In real-world measurements we often do not have enough data points to form a normal distribution. We have to make an extra calculation, a calculation of the confidence intervals using a student t-distribution the Mean and the Sample Standard Deviation. This is normally taken to be the case with fewer than 20-30 measurements.
These equations use the idea of Degrees of Freedom (DoF). In general, DoF is the number of terms in a sum minus the number of constraints on the terms of the sum. In this simple case the DoF is n, where n is the number of measurements you have made. When the mean of the measurements is defined then DoF becomes (n-1).
Using the equation in Figure 6 we can calculate the 95% confidence interval. This gives the range of values with a 95% confidence level. Table 8 shows the t values for different degrees of freedom required this calculation. For example (where n=5 and standard deviation=0.0311 litres)
- the 95% confidence interval for the volume is 9.97 – 10.05 L (n=5)
- The 95% confidence limits are 10.01 ± 0.04 L (n=5)
- with confidence level 95%, the true mean lies within the confidence interval
In the method section you could write:
- “The reported uncertainty is based on a t-distribution corresponding to a coverage probability of 95%.”
Reporting the uncertainty of your data is vital. Without this a reader has no idea as to the validity of your data. A difference of 3ppm between two measurements is meaningless if the uncertainty of the measurement is 10ppm.
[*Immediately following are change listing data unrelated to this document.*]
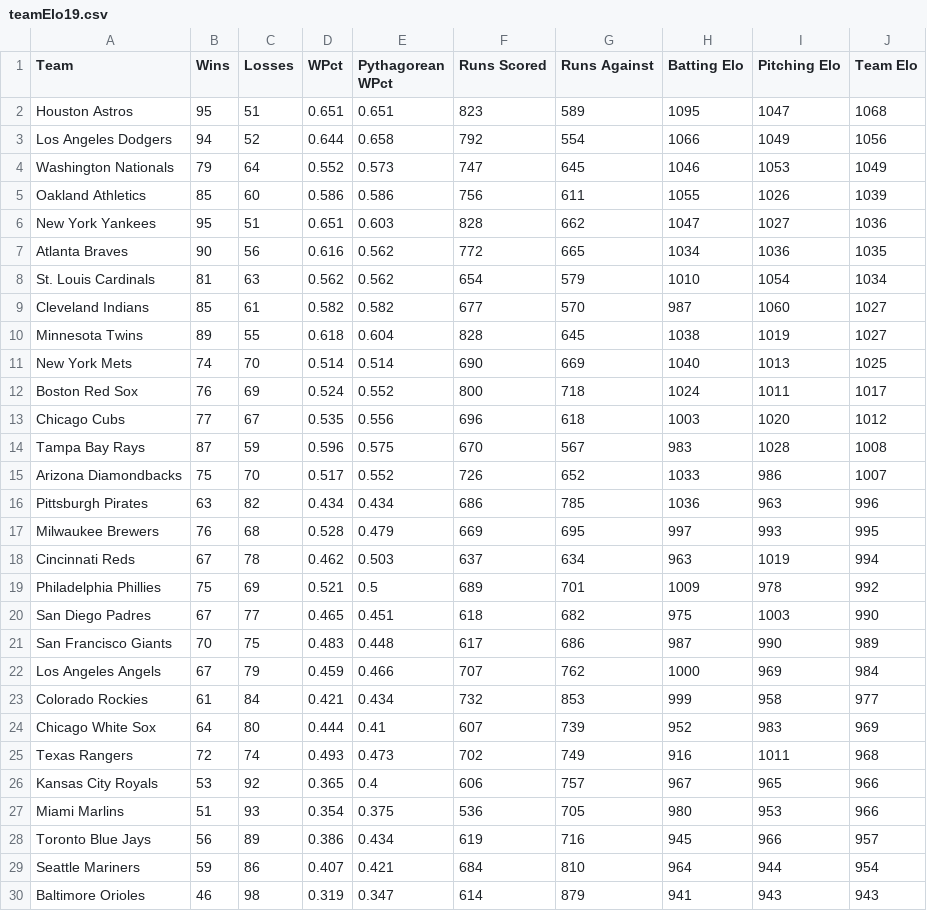
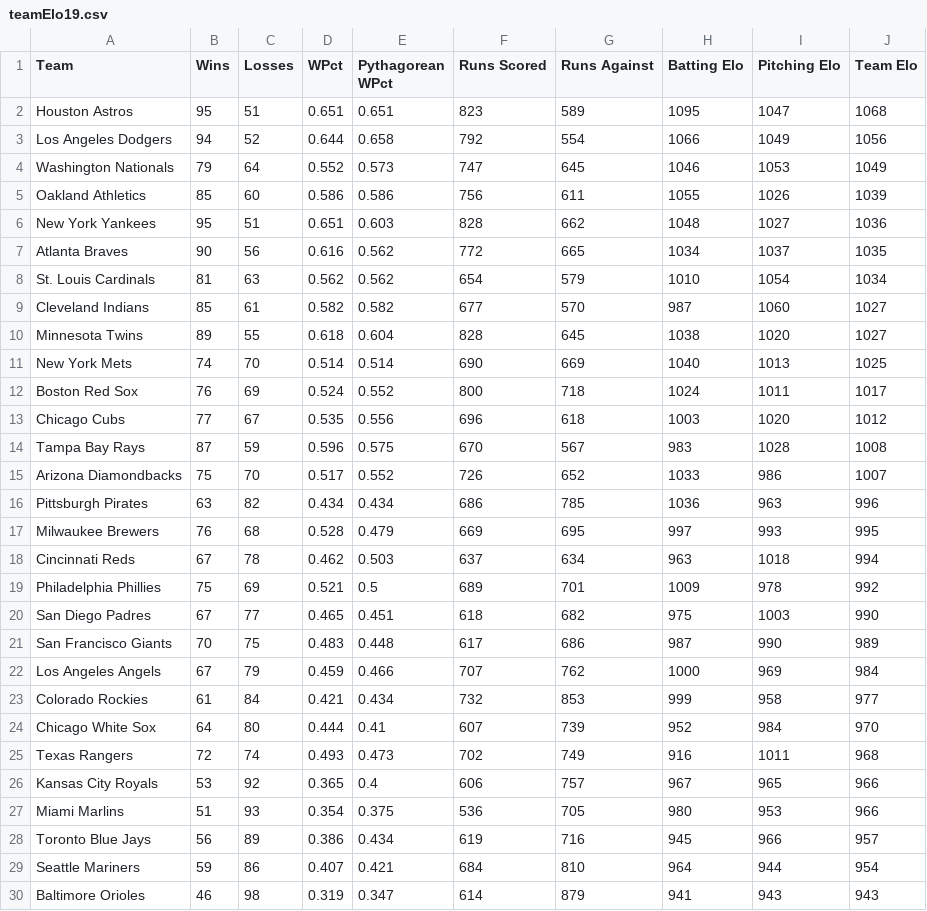
Before and after one commit to jacobrichey/playerElo_2019, a CSV file: data/teamElo19.csv, drawn as a sheet; only a part is shown.

```diff
--- a/data/teamElo19.csv
+++ b/data/teamElo19.csv
@@ -5,7 +5,7 @@ Washington Nationals,79,64,0.552,0.573,747,645,1046,1053,1049
 Oakland Athletics,85,60,0.586,0.586,756,611,1055,1026,1039
-New York Yankees,95,51,0.651,0.603,828,662,1047,1027,1036
-Atlanta Braves,90,56,0.616,0.562,772,665,1034,1036,1035
+New York Yankees,95,51,0.651,0.603,828,662,1048,1027,1036
+Atlanta Braves,90,56,0.616,0.562,772,665,1034,1037,1035
 St. Louis Cardinals,81,63,0.562,0.562,654,579,1010,1054,1034
 Cleveland Indians,85,61,0.582,0.582,677,570,987,1060,1027
-Minnesota Twins,89,55,0.618,0.604,828,645,1038,1019,1027
+Minnesota Twins,89,55,0.618,0.604,828,645,1038,1020,1027
 New York Mets,74,70,0.514,0.514,690,669,1040,1013,1025
@@ -17,3 +17,3 @@ Pittsburgh Pirates,63,82,0.434,0.434,686,785,1036,963,996
 Milwaukee Brewers,76,68,0.528,0.479,669,695,997,993,995
-Cincinnati Reds,67,78,0.462,0.503,637,634,963,1019,994
+Cincinnati Reds,67,78,0.462,0.503,637,634,963,1018,994
 Philadelphia Phillies,75,69,0.521,0.5,689,701,1009,978,992
@@ -23,3 +23,3 @@ Los Angeles Angels,67,79,0.459,0.466,707,762,1000,969,984
 Colorado Rockies,61,84,0.421,0.434,732,853,999,958,977
-Chicago White Sox,64,80,0.444,0.41,607,739,952,983,969
+Chicago White Sox,64,80,0.444,0.41,607,739,952,984,970
 Texas Rangers,72,74,0.493,0.473,702,749,916,1011,968
```
Also changed, not shown: 7 other files.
It is often a daunting prospect to repeat measurements but if you are clever with your experimental design it can be achieved with minimal extra effort. you don’t need to repeat every sample 6 times just key, representative samples.
References and further reading
 Data Analysis for Chemistry, Hibbert & Gooding, 2006.
- Statistics and Chemometrics for Analytical Chemistry, Miller & Miller, 5th ed. Pearson (2005)
- Statistics: A guide to the use of statistical methods in the physical sciences. Roger Barlow, John Wiley & Sons, 1989.